Head and Neck Cancer
Head and neck cancer refers to any cancers arising in the head and neck region. Cancers can arise from any structure in this area and are categorised according to the structure of origin. These include:
- Mouth/oral cavity - tongue, cheek, lip, palate
- Oropharynx - tonsil, soft palate, base of tongue
- Nasopharynx and nasal cavity
- Voice box/Larynx
- Hypopharynx/upper oesophagus (throat)
- Salivary glands
- Skin of head and neck
Symptoms of these cancers depend on which structures are affected. Red flag head and neck cancer symptoms include persistent hoarseness, difficult swallowing, bleeding in mouth/throat, ear pain, ulceration, neck lump, etc.
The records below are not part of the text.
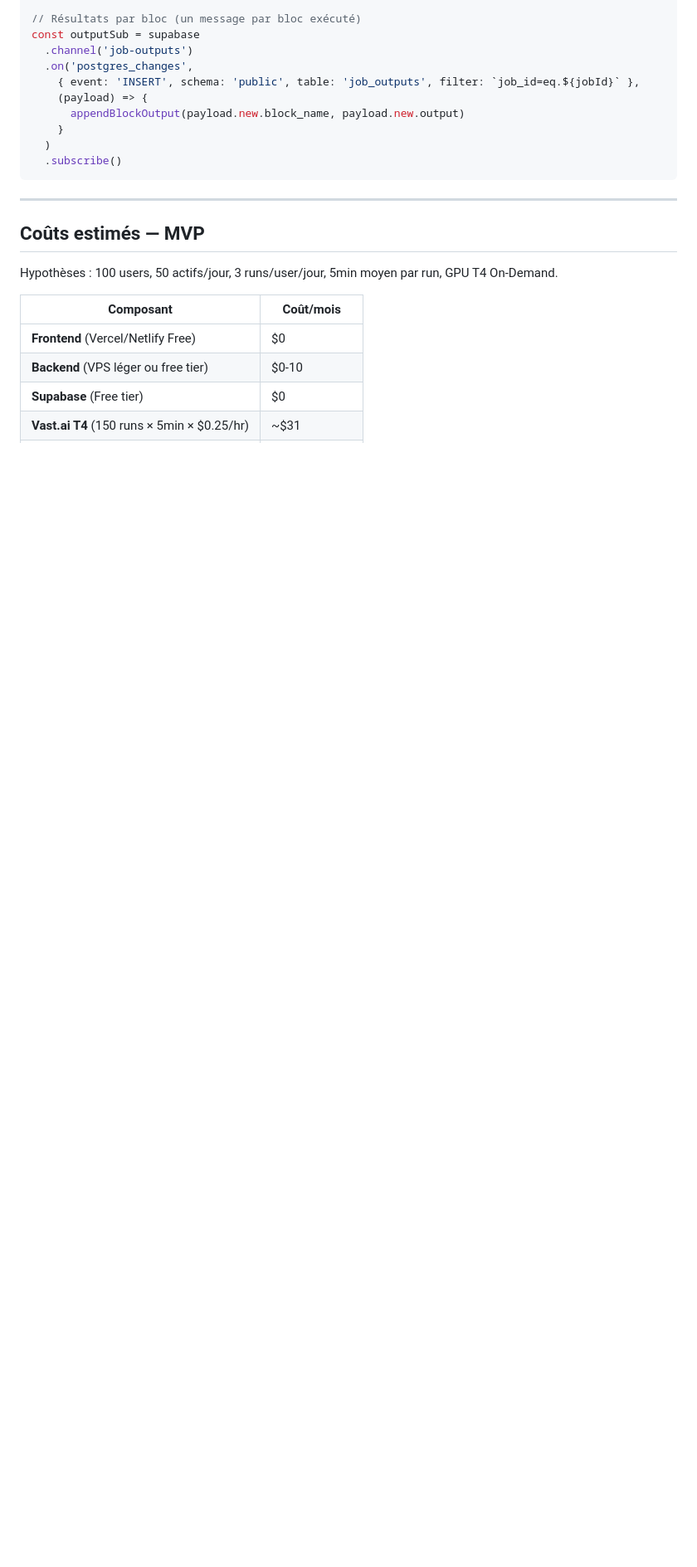
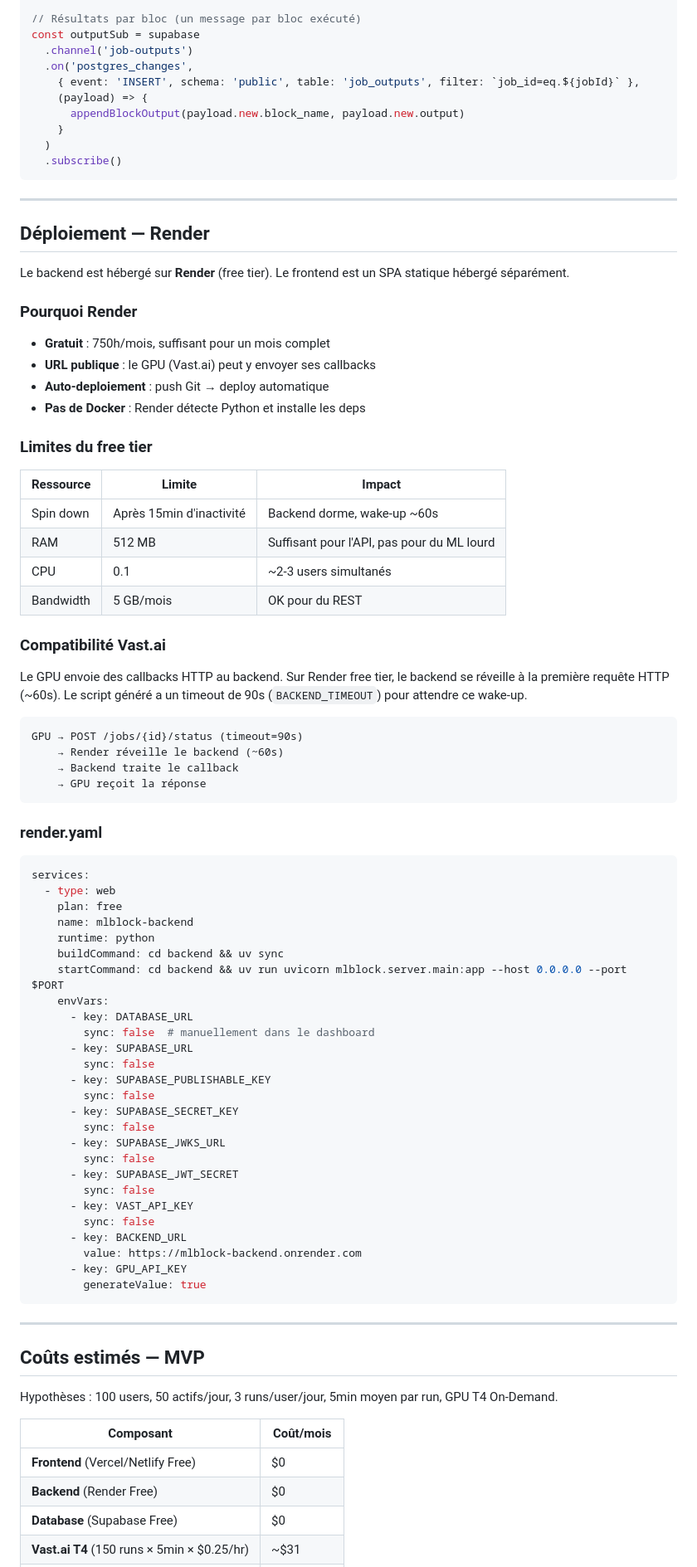
Before and after one commit to PoCInnovation/MLBlock, a Markdown page: docs/mlblock_v1.md, the part around one of its changes. Shown at 83% size. Drawn GitHub-style; blank space fills up the shorter version.

````diff
--- a/docs/mlblock_v1.md
+++ b/docs/mlblock_v1.md
@@ -1414,6 +1395,70 @@ const outputSub = supabase
 
 ---
 
+## Déploiement — Render
+
+Le backend est hébergé sur **Render** (free tier). Le frontend est un SPA statique hébergé séparément.
+
+### Pourquoi Render
+
+- **Gratuit** : 750h/mois, suffisant pour un mois complet
+- **URL publique** : le GPU (Vast.ai) peut y envoyer ses callbacks
+- **Auto-deploiement** : push Git → deploy automatique
+- **Pas de Docker** : Render détecte Python et installe les deps
+
+### Limites du free tier
+
+| Ressource | Limite | Impact |
+|-----------|--------|--------|
+| Spin down | Après 15min d'inactivité | Backend dorme, wake-up ~60s |
+| RAM | 512 MB | Suffisant pour l'API, pas pour du ML lourd |
+| CPU | 0.1 | ~2-3 users simultanés |
+| Bandwidth | 5 GB/mois | OK pour du REST |
+
+### Compatibilité Vast.ai
+
+Le GPU envoie des callbacks HTTP au backend. Sur Render free tier, le backend se réveille à la première requête HTTP (~60s). Le script généré a un timeout de 90s (`BACKEND_TIMEOUT`) pour attendre ce wake-up.
+
+```
+GPU → POST /jobs/{id}/status (timeout=90s)
+    → Render réveille le backend (~60s)
+    → Backend traite le callback
+    → GPU reçoit la réponse
+```
+
+### render.yaml
+
+```yaml
+services:
+  - type: web
+    plan: free
+    name: mlblock-backend
+    runtime: python
+    buildCommand: cd backend && uv sync
+    startCommand: cd backend && uv run uvicorn mlblock.server.main:app --host 0.0.0.0 --port $PORT
+    envVars:
+      - key: DATABASE_URL
+        sync: false  # manuellement dans le dashboard
+      - key: SUPABASE_URL
+        sync: false
+      - key: SUPABASE_PUBLISHABLE_KEY
+        sync: false
+      - key: SUPABASE_SECRET_KEY
+        sync: false
+      - key: SUPABASE_JWKS_URL
+        sync: false
+      - key: SUPABASE_JWT_SECRET
+        sync: false
+      - key: VAST_API_KEY
+        sync: false
+      - key: BACKEND_URL
+        value: https://mlblock-backend.onrender.com
+      - key: GPU_API_KEY
+        generateValue: true
+```
+
+---
+
 ## Coûts estimés — MVP
 
 Hypothèses : 100 users, 50 actifs/jour, 3 runs/user/jour, 5min moyen par run, GPU T4 On-Demand.
@@ -1421,6 +1466,6 @@ Hypothèses : 100 users, 50 actifs/jour, 3 runs/user/jour, 5min moyen par run, G
 | Composant | Coût/mois |
 |---|---|
 | **Frontend** (Vercel/Netlify Free) | $0 |
-| **Backend** (VPS léger ou free tier) | $0-10 |
-| **Supabase** (Free tier) | $0 |
+| **Backend** (Render Free) | $0 |
+| **Database** (Supabase Free) | $0 |
 | **Vast.ai T4** (150 runs × 5min × $0.25/hr) | ~$31 |
````
Also changed, not shown: other parts of docs/mlblock_v1.md (+31 -48 lines).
In the outpatient clinic assessment for a head and neck cancer involves a clinical history to enquire about symptoms and risk factors. Physical examination includes inspection of all skin and mucosal surfaces in the head and neck, and palpation of the salivary glands and neck for masses. Flexible nasendoscopy/laryngoscopy is commonly performed to inspect the nasal cavity, pharynx and larynx.
Further management depends on findings in the outpatient clinic and is patient specific. Neck, thyroid and salivary gland lumps are often further assessed by ultrasound scanning with or without a biopsy. If an abnormality is found on the skin or mucosa a biopsy is usually performed to obtain a diagnosis.